Data for this exercise:
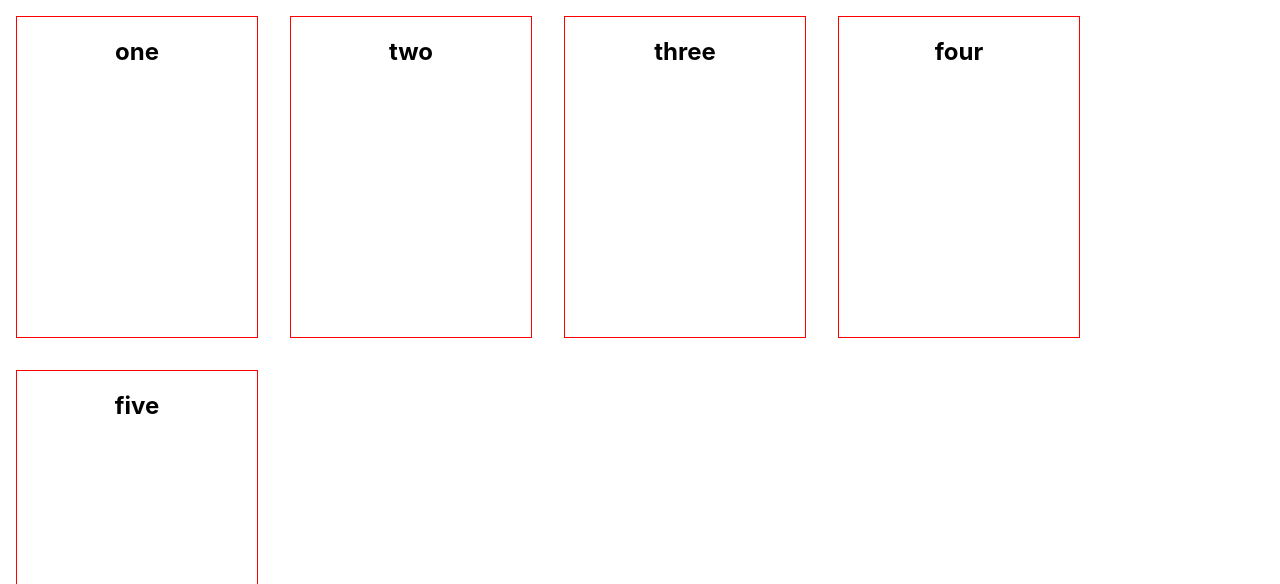
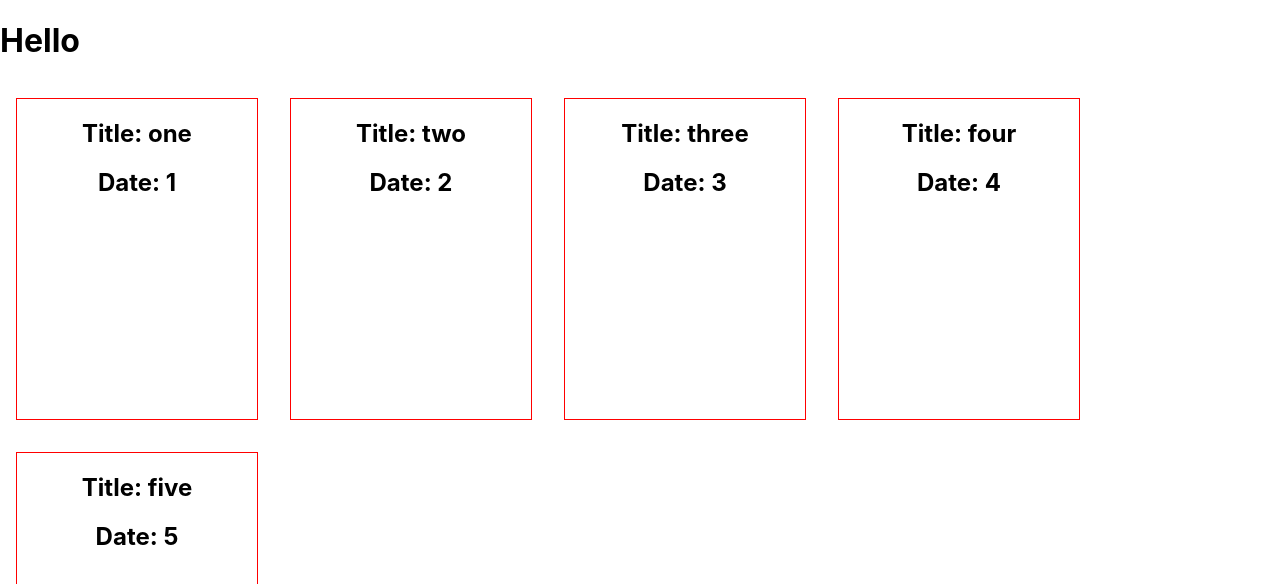
Before and after one commit to JoeByrne22/APOD_NASA, a React (Create React App) app: page / in a window 1280 px wide. Shown: the top 584 px of the page. Built offline with nearby package versions, Linux system fonts and the light colour scheme.

Commit message:
nav added

```diff
--- a/package.json
+++ b/package.json
@@ -9,6 +9,7 @@
     "axios": "^0.19.2",
     "react": "^16.13.1",
     "react-dom": "^16.13.1",
+    "react-router": "^5.1.2",
     "react-router-dom": "^5.1.2",
     "react-scripts": "3.4.1"
   },
--- a/src/App.js
+++ b/src/App.js
@@ -1,12 +1,13 @@
 import React from 'react';
 import PosterIndex from './components/PosterIndex';
+import Narbar from './components/Navbar'
 import './App.css';
 
 function App() {
   return (
     <div className="App">
+      <Narbar />
       <PosterIndex />
-
     </div>
   );
 }
--- /dev/null
+++ b/src/components/Navbar.js
@@ -0,0 +1,9 @@
+import React, {Component} from 'react';
+
+class Navbar extends Component {
+    render() {
+      return <h1>Hello</h1>;
+    }
+  }
+
+export default Navbar
--- a/src/components/PosterBox.js
+++ b/src/components/PosterBox.js
@@ -1,5 +1,6 @@
 import React, {Component} from 'react';
 // import { render } from '@testing-library/react';
+// import { Link } from 'react-router-dom';
 
 class PosterBox extends Component {
   constructor()
@@ -33,13 +34,15 @@ class PosterBox extends Component {
   render()
   {
     return(
-      <div class="indexContainer">
+      <div className="indexContainer">
+
         {
-          this.state.data.map((newData)=>
-          <div className="container">
-              <h2>{newData.title}</h2>
+          this.state.data.map((newData, i)=>
+          <div className="container"  key={i}>
+              <h2>Title: {newData.title}</h2>
+              <h2>Date: {newData.date}</h2>
           </div>
-            )
+          )
         }
       </div>
     )
--- a/src/components/PosterIndex.js
+++ b/src/components/PosterIndex.js
@@ -1,45 +1,23 @@
-import React from 'react';
-// import axios from 'axios';
+import React, {Component} from 'react';
 import PosterBox from './PosterBox';
+// import { render } from '@testing-library/react';
+// import { Link } from 'react-router-dom';
 
-
-class PosterIndex extends React.Component {
-  constructor(props) {
-    super(props);
+class PosterIndex extends Component {
+  constructor()
+  {
+    super();
     this.state = {
-    };
+      data: []
+    }
   }
-
-
-  getPosters() {
-    // axios.get('./data/data.json')
-    //   .then(res => this.setState({ photo: res.data}));
-    console.log('testting the request')
-  }
-
-  componentDidMount() {
-  }
-
-  // handleSearch(event) {
-  //   event.preventDefault();
-  //   this.setState({ query: event.target.value });
-  //   console.log('search');
-  //   const query  = this.state.query;
-  //   let filteredPlaces = this.state.filteredPlaces;
-  //   const places =this.state.places;
-  //   filteredPlaces = places.filter(places =>
-  //     places.name.toLowerCase().includes(query.toLowerCase())
-  //   );
-  //   this.setState({ filteredPlaces: filteredPlaces });
-  // }
-
-
-  render() {
-    return (
-      <section className="section">
+  render()
+  {
+    return(
+      <div className="indexContainer">
         <PosterBox />
-      </section>
-    );
+      </div>
+    )
   }
 }
 
```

Problem requirements: Read through the entries and copy every line that includes "PosterBox".

Result of this exercise:
--- a/src/components/PosterBox.js
+++ b/src/components/PosterBox.js
 class PosterBox extends Component {
@@ -33,13 +34,15 @@ class PosterBox extends Component {
 import PosterBox from './PosterBox';
         <PosterBox />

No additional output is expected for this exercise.